European brake component market: varying consumer preferences will test manufacturers' flexibility

Mature European markets are currently experiencing a shift in preference towards brake pad and disc technology. Conversely, drum and shoe systems remain popular in less developed regions such as Eastern Europe. Producers of brake parts need to remain alert to changes in the brake systems desired by motorists.

Due to the recent economic instability that has been felt throughout most of Europe, people are more carefully considering the cost implications of running a vehicle, particularly with regards to where savings can be made. As a result, motorists are looking at their cars as a long-term financial investment, and there is a resulting trend towards switching to smaller vehicles so as to benefit from improved efficiency.

Such behavior will lead to older cars being removed from usage, thus taking their older brake technologies of shoes and drums with them. The aftermarket for these components will be affected in that there will naturally be less demand. It is forecasted that the brake shoe and drum markets in the leading five countries will have contracted by around 8% each by 2015. That said, this will largely be offset by an anticipated rise in the need for brake pads and discs to replace them.

Manufacturers will start to see geographical hotbeds emerging depending on the parts they produce as the car parc age in different countries changes and preferences for different brake systems evolve. This will aid manufacturers of each brake part type in that they will be able to better focus production and supply on the markets that use their components.

Alternatively, those who supply markets where demand for their components is dwindling, such as drums and shoes, could consider product diversification should they wish to continue their presence in these countries. In addition, brake pad and disc manufacturers would need to address any challenges surrounding increased production capacity in anticipation of higher sales volumes.

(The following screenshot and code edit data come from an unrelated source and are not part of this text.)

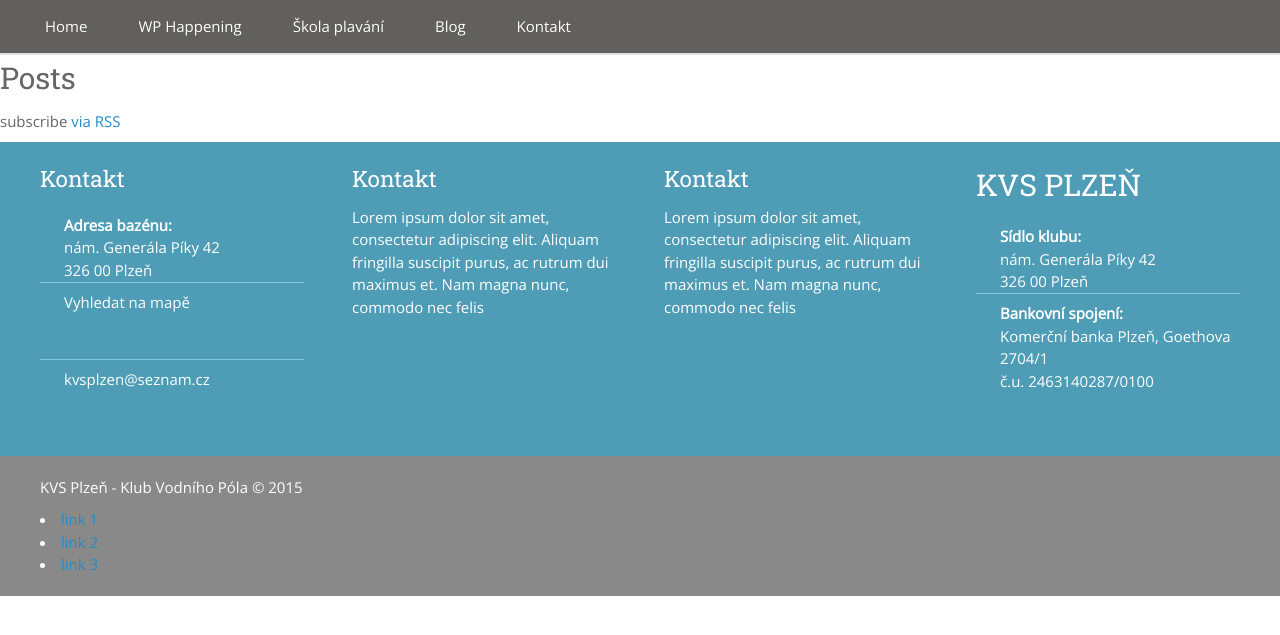
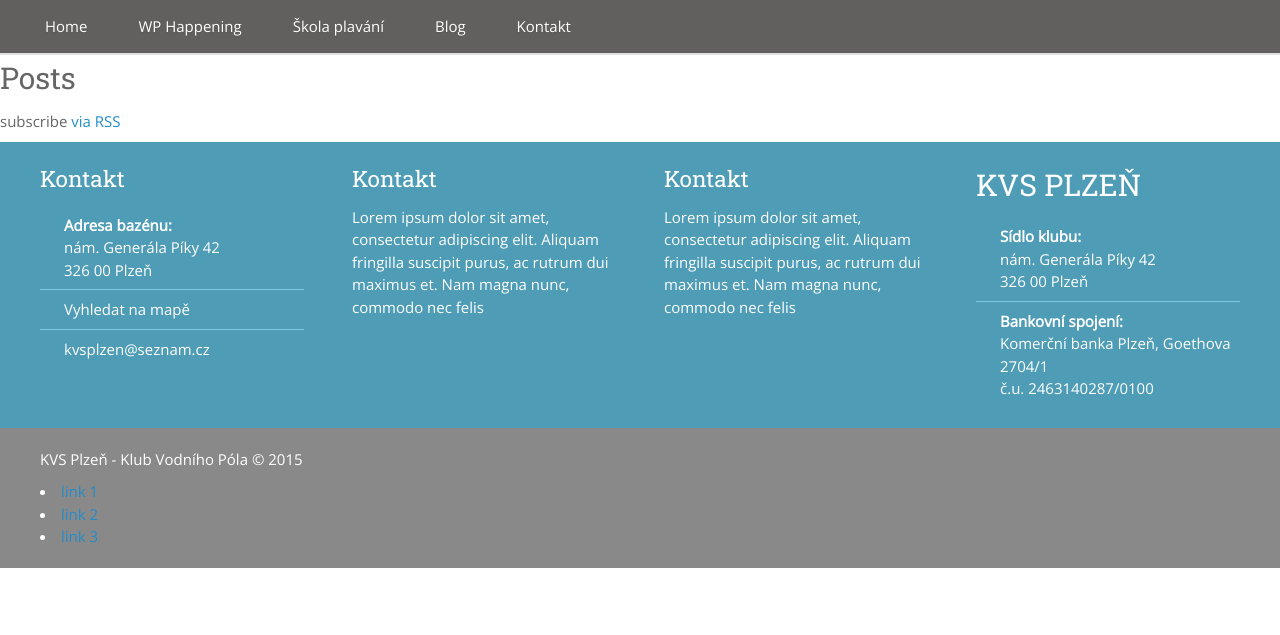
Before and after one commit to SteveVil/KVS-web, a Jekyll site: the page built from index.html, in a window 1280 px wide. Shown: the top 635 px of the page. Built offline with Jekyll 4.4.1, drawn with Linux system fonts in a browser that asks for light colours.

Commit message:
Update _footer.sass

```diff
--- a/_sass/_footer.sass
+++ b/_sass/_footer.sass
@@ -10,9 +10,8 @@ footer
 		list-style-type: none
 		padding-bottom: 8px
 		padding-top: 8px
-		background-image: url("https://cloud.githubusercontent.com/assets/12371824/7856380/e8ff5288-0528-11e5-8b00-a9d8f052e31f.png") no-repeat
 		padding-left: 24px
-		height: 60px
+
 	li:last-child
 		border: none
 
```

Until technology develops further still in terms of the potential introduction of electronic vehicles, there will continue to be a need for hydraulic brake systems of one sort or another. It is just that producers will need to be mindful of changes in consumer preferences in order to keep up with the evolution of brake components in different markets.